1968: Those were the days - a review
1968: Those were the days Brian Williams, 2017, ISBN 978 0 7509 8430 0, The History Press, 190pp
Every year is the fiftieth anniversary of some previous year. I have a lovely book by Jon Savage called ”1966: The Year the Decade Exploded” which claims that 1966 was the best year ever for popular music. It was published in 2016, 50 years later. David Hepworth’s equally wonderful ”1971: Never a dull moment” breaks the mould having been published in 2016. According to the Elisabeth Åsbrink’s recently published (in translation) ”1947 : when now begins”, 1947 was the year when it all happened. I have to admit that 1947 has a pretty good claim to be The Year: the war has ended but reconstruction is not quite underway and it was allegedly the year in which the first computer bug was discovered (though what that means is that it was first time that the term “bug” was used (by Grace Hopper) to refer to a computer glitch). But 1968 is a year that is significant for me and that is why Brian Williams’ little book ”1968: Those were the days” made its way into my hands a few weeks ago. It was the year I turned 18 and went to university. It was not, interestingly, the year that I “came of age.” In 1968 in the UK the age of majority was still 21. It was lowered to 18 in 1970. We were, of course, able to drink legally in a public bar at the age of 18. Australia did not lower the minimum voting age to 18 until 1973. The history of the legal alcohol drinking age in Australia varied from state to state.
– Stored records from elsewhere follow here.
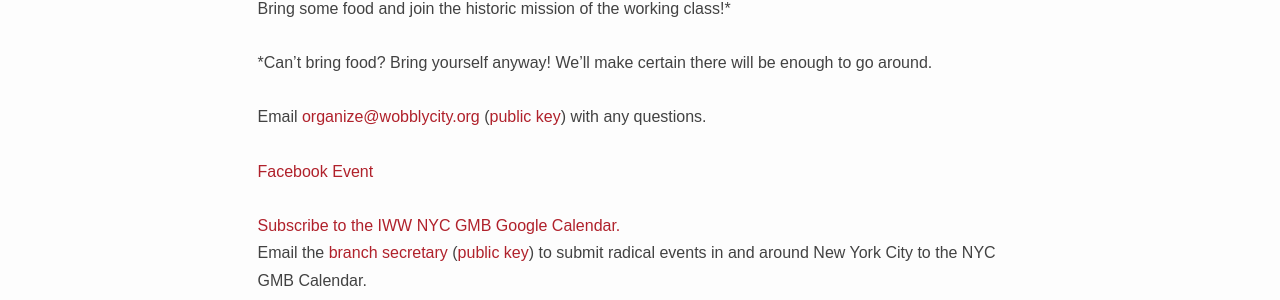
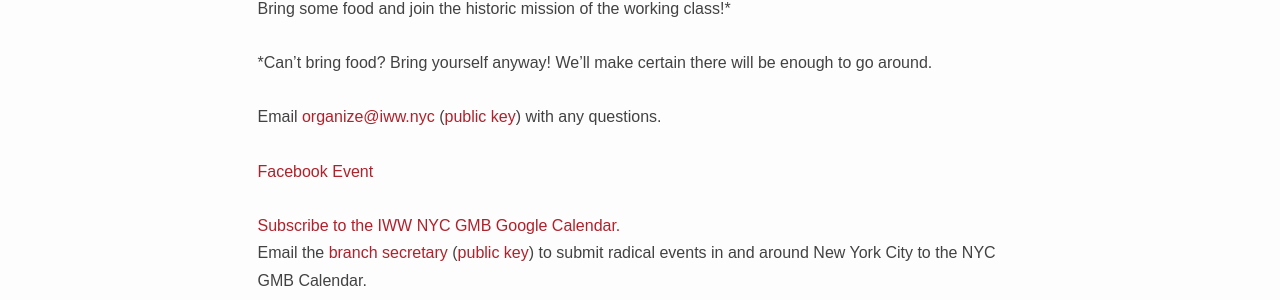
Before and after one commit to IWW-NYC-GMB/iww.nyc, a Jekyll site: the page built from _events/december-2019-orientation.md, in a window 1280 px wide and 900 px high, scrolled down 1577 px. Shown: the part 288-588 px from the top of the window. Built offline with Jekyll 4.4.1, drawn with Linux system fonts in a browser that asks for light colours; some web fonts are replaced; some of the changed lines change nothing that is shown.

Commit message:
Update december-2019-orientation.md

```diff
--- a/_events/december-2019-orientation.md
+++ b/_events/december-2019-orientation.md
@@ -26,6 +26,6 @@ Bring some food and join the historic mission of the working class!*
 
 *Can’t bring food? Bring yourself anyway! We’ll make certain there will be enough to go around.
 
-Email <mailto:organize@wobblycity.org> ([public key](/assets/keys/publickey.organize@wobblycity.org.asc)) with any questions.
+Email <mailto:organize@iww.nyc> ([public key](/assets/keys/publickey.organize@iww.nyc.asc)) with any questions.
 
 [Facebook Event](https://www.facebook.com/events/1302687376605983/)
```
It has been 18 in NSW since 1905 but in Tasmania and Queenland it was 20 and 21 respectively until 1974. ”1968: Those were the days” is not the first book to celebrate 1968. It joins on my bookshelves Mark Kurlansky’s ”1968: The year that rocked the world” which I had read when it was published in 1968. Of the two books, Kurlansky’s is the more scholarly but each is worth reading. Perhaps if I re-read Kurlansky’s book I should find it dated but I should still enjoy reading it.
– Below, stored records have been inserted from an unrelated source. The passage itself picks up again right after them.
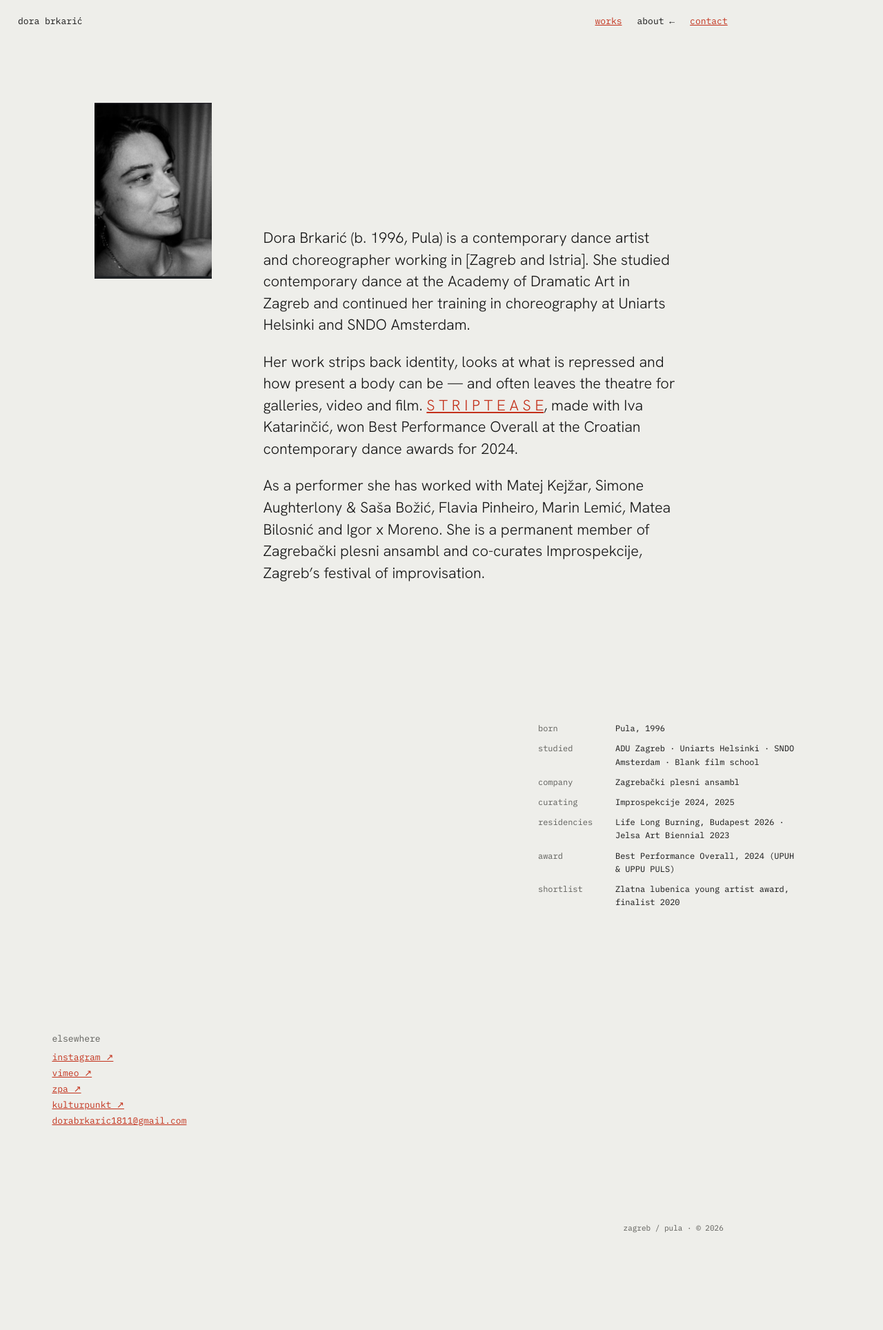
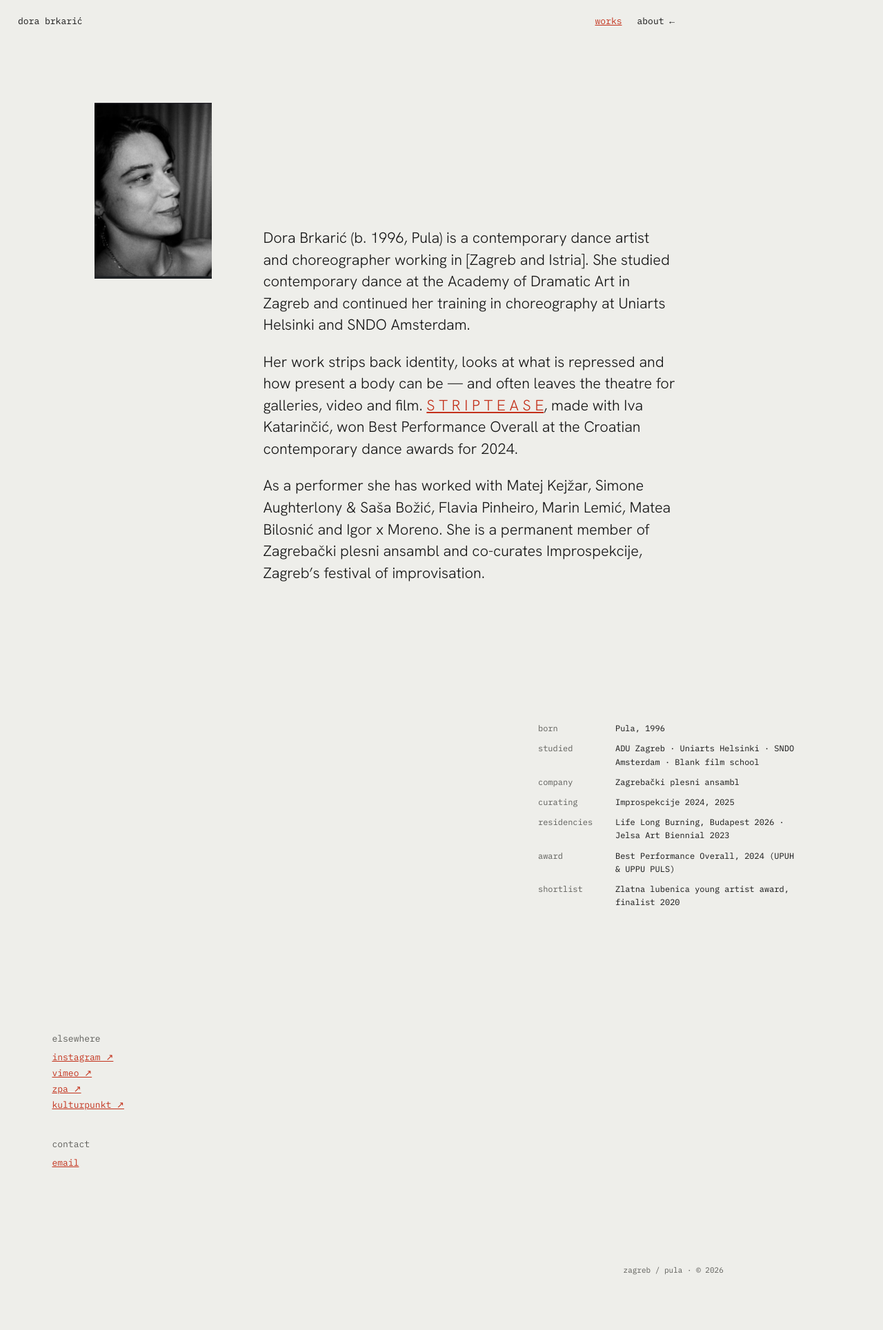
Before and after one commit to ariansajina/dora, a Jekyll site: the page built from about.md, in a window 1280 px wide. Shown: the whole page at 69% size. Built offline with Jekyll 4.4.1, drawn with Linux system fonts in a browser that asks for light colours; before the commit the page ends 1867 px from its top, so only the background shows below that.

Commit message:
Move contact to an about-page section; drop it from landing and nav
Co-Authored-By: Claude Opus 5.5 <noreply@anthropic.com>
Claude-Session: https://claude.ai/code/session_01T3oV2CMKDLfVpFAnssWYau

```diff
--- a/_includes/header.html
+++ b/_includes/header.html
@@ -5,6 +5,5 @@
     {%- assign about_url = '/about/' -%}
     <a href="{{ works_url | relative_url }}"{% if page.url == works_url %} class="current" aria-current="page"{% endif %}>works{% if page.url == works_url %} ←{% endif %}</a>
     <a href="{{ about_url | relative_url }}"{% if page.url == about_url %} class="current" aria-current="page"{% endif %}>about{% if page.url == about_url %} ←{% endif %}</a>
-    <a href="mailto:{{ site.contact_email | uri_escape }}">contact</a>
   </nav>
 </header>
--- a/about.md
+++ b/about.md
@@ -45,11 +44,14 @@ As a performer she has worked with Matej Kejžar, Simone Aughterlony & Saša Bo
   <h2 class="sublabel">elsewhere</h2>
   <ul>
   {%- for l in page.elsewhere %}
-    {%- if l.url contains 'mailto:' %}
-    <li><a href="mailto:{{ site.contact_email | uri_escape }}">{% if site.contact_email contains '[' %}{{ l.label }}{% else %}{{ site.contact_email }}{% endif %}</a></li>
-    {%- else %}
     <li><a href="{{ l.url }}">{{ l.label }}</a></li>
-    {%- endif %}
   {%- endfor %}
   </ul>
 </section>
+
+<section class="elsewhere off x4 mt-40">
+  <h2 class="sublabel">contact</h2>
+  <ul>
+    <li><a href="mailto:{{ site.contact_email }}">email</a></li>
+  </ul>
+</section>
--- a/assets/css/site.css
+++ b/assets/css/site.css
@@ -56,6 +56,7 @@ a:hover { color: var(--hover); }
 .mt-30  { margin-top: 30px; }
 .mt-34  { margin-top: 34px; }
 .mt-38  { margin-top: 38px; }
+.mt-40  { margin-top: 40px; }
 .mt-90  { margin-top: 90px; }
 .mt-110 { margin-top: 110px; }
 .mt-120 { margin-top: 120px; }
@@ -162,7 +163,6 @@ a:hover { color: var(--hover); }
 }
 .landing .l-works   { top: 56%; left: 58%; font-size: clamp(30px, 4.4vw, 56px); }
 .landing .l-about   { top: 67%; left: 24%; font-size: clamp(21px, 2.6vw, 34px); }
-.landing .l-contact { bottom: 9%; left: 66%; font-size: clamp(17px, 1.8vw, 24px); }
 .landing .l-vimeo   { bottom: 4%; left: 6%; font-size: 11px; color: var(--muted); padding: 16px 4px; }
 .landing .l-vimeo:hover { color: var(--hover); }
 
--- a/index.html
+++ b/index.html
@@ -5,5 +5,4 @@ layout: landing
 <h1 class="name"><span>dora</span><span>brkarić</span></h1>
 <a class="l-works" href="{{ '/works/' | relative_url }}">works</a>
 <a class="l-about" href="{{ '/about/' | relative_url }}">about</a>
-<a class="l-contact" href="mailto:{{ site.contact_email | uri_escape }}">contact</a>
 <a class="l-vimeo" href="{{ site.vimeo }}">vimeo ↗</a>
```
Also changed, not shown: other parts of about.md (+0 -1 lines).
Francis Bacon said that “Some books are to be tasted, others to be swallowed, and some few to be chewed and digested.” Kurlansky’s book needs to be chewed and digested whereas Williams’ book is one to be tasted. It is a book that you can dip into and for that reason it spent some time in the smallest room where it was perused regularly but not at one great length. It is a book that you might safely give as a present to someone who likes reading but is not a great reader. Be all that as it may be, as I read I kept saying to myself, as is the habit I think of all of as we age, “Good Heavens, did that happen in 1968?” Perhaps it is my distorted view of the significance of the times when I grew up but I tend to agree with both Williams’ subtitle “those were the days” and Kurlansky’s “the year that rocked the world.” This was the year in which Martin Luther King and Robert Kennedy were assassinated, the Prague Spring, the rising anti-war movement and the Tet offensive and the student riots in Paris. Perhaps more poetically, it was the year that the last steam train service ran in Britain, it was the year that The Beatles founded Apple Corps and it was the year that the Boeing 747 came into service. In Australia the year began with the search for Harold Holt being called off. It was the year that fluoridation of Sydney's water supply began and, my elder son would expect me to say, it was the year that the South Sydney Rabbitohs defeated Manly-Warringah Sea Eagles in the NSWRL Grand Final at the Sydney Cricket Ground. It has to be said that Williams’ book has little to say about Australia. It is a book written by a Brit for Brits. I lived in the UK for the first 40 odd years of my life and I grew up with the antics of Harold Wilson, I remember hearing of Tony Hancock’s suicide in Sydney and I remember the introduction of the 1st class post. If you remember these things then Williams’ little book will keep you amused. If, on the other hand, you are a genuine Australian, as is my wife, then there will be thin pickings for you. But then you won’t find much in Kurlansky’s book either which focusses on the western half of the northern hemisphere. Having said that, I am pleased to have and to have read both books. And 1968 was one hell of a year … I think. Postcript: There is also a series of 6 short clips on Youtube called ”1968: the year that shaped a generation.” It’s US-centric but there are some amazingly evocative images that, if you were around, you will remember.